High and dry in twenty ten. The options roll out but none appeal. he needs his son to feel alive
Seven Pounds of Hope and Five Ounces of Fear by Ray Lonsdale
They may be men of steel but they are men with loves, responsibilities and nowhere to go. They are men who make things…things that have built countries.
Wipe Clean with a Soft Cloth by Ray Lonsdale
No more smoke, dirt, noise or ugly views and peaceful in the job centre queues.
An Arm Full of Sharp Things by Ray Lonsdale
The Grade II-listed Newport Bridge, is currently being repainted red and silver to mark its eightieth anniversary.
The Bridge was built by Dorman Long who tendered a cost of £436.913 11s. 3d. It was designed by Dr. David Anderson and was the first vertical lift bridge to be built in this country and the heaviest of its type in the world. The bridge was opened on the 28th february 1934 by the Duke of York.
During the construction of the bridge, 61 houses were demolished, the families were rehoused on the nearby Whinney Banks estate.
In the early days of modern Middlesbrough the ports of Cargo Fleet and Newport were linked by footpaths known as Sailor’s Trods, the routes of which were captured on early maps of the town.
One path ran from Newport towards Middlesbrough following a bridle road that was later to become Newport Road, it then ran parallel to Corporation Road, crossed the junction with Marton Road and followed Cargo Fleet Road to the river. The second path from Newport ran towards Linthorpe along a footpath that roughly follows the route of what would become Parliament Road, it then crossed Linthorpe Road and was thought to have run along the northern edge of Albert Park, however an 1875 map names the roads that later became Albert Terrace and Park Lane as the Sailor’s Trod. The path then went across Longlands to a farm house called Whitehouse Farm, which stood at what is now the junction of Longlands Road and Kings Road. The path then followed Kings Road to Smeaton Street and along Marsh Road to the river.

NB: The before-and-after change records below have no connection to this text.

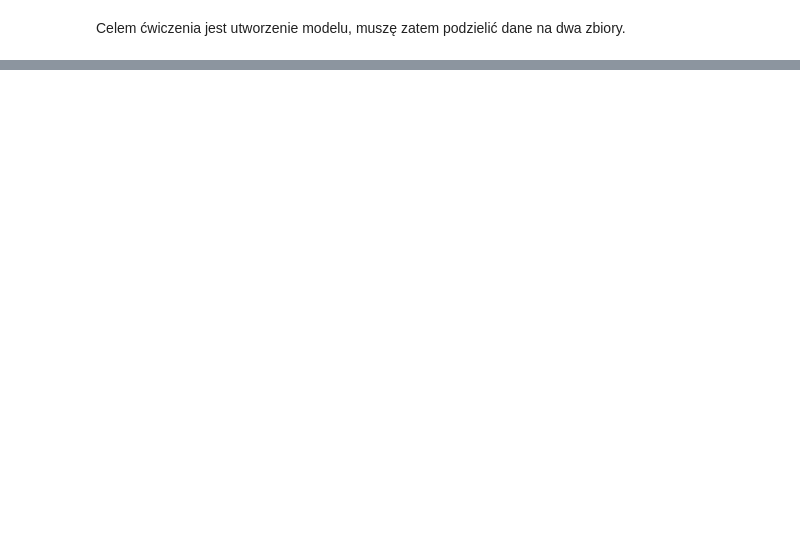
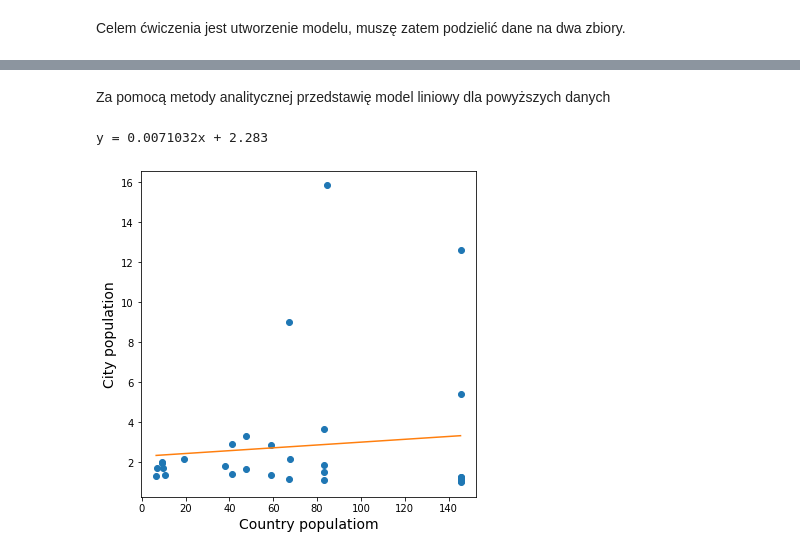
Before and after one commit to Mat2OO1/MSiD-Lab, a Jupyter notebook: Lab3.ipynb, the cells around one changed output, grey strips where cells are left out. Cells and saved outputs as stored; diff of their text form; code cells hidden in the pictures; blank space fills up the shorter version.

```diff
--- a/Lab3.ipynb
+++ b/Lab3.ipynb
@@ -109,0 +109,30 @@ plt.show()
+# %% [markdown]
+Za pomocą metody analitycznej przedstawię model liniowy dla powyższych danych
+# %%
+import numpy as np
+def model(parametry, x):
+  a, b = parametry
+  return a*x + b
+
+A = np.vstack([X, np.ones(X.shape[0])]).T
+theta = np.dot(np.dot(np.linalg.inv(np.dot(A.T, A)), A.T), Y)
+#  w tym miejscu wprowadzasz wzory analityczne
+a_est = theta[0]
+b_est = theta[1]
+
+print(f'y = {a_est:0.5}x + {b_est:0.5}')
+
+# utwórz wartości x dla całego zakresu zmienności na osi x
+X_test = np.linspace(start=X.min(), stop=X.max(), num=300)
+# "odpytaj" model dla zakresu osi x objętego pomiarami
+Y_pred = model(parametry=[a_est, b_est], x=X_test)
+
+plt.figure(figsize=(6,6))
+plt.scatter(X,Y)
+plt.plot(X_test, Y_pred, color='tab:orange')
+plt.xlabel('Country populatiom', fontsize=14)
+plt.ylabel('City population', fontsize=14)
+plt.show()
+# %% [output]
+y = 0.0071032x + 2.283
+[figure, added]
```
Also changed, not shown: parts of 12 cells of this notebook.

The two maps below are dated 1845 & 1846 show the Long Sailor’s Trod running along the route of what would become Corporation Road. The road labelled Stockton Bridge Road was never completed. Cleveland Bridge Road is now Marton Road.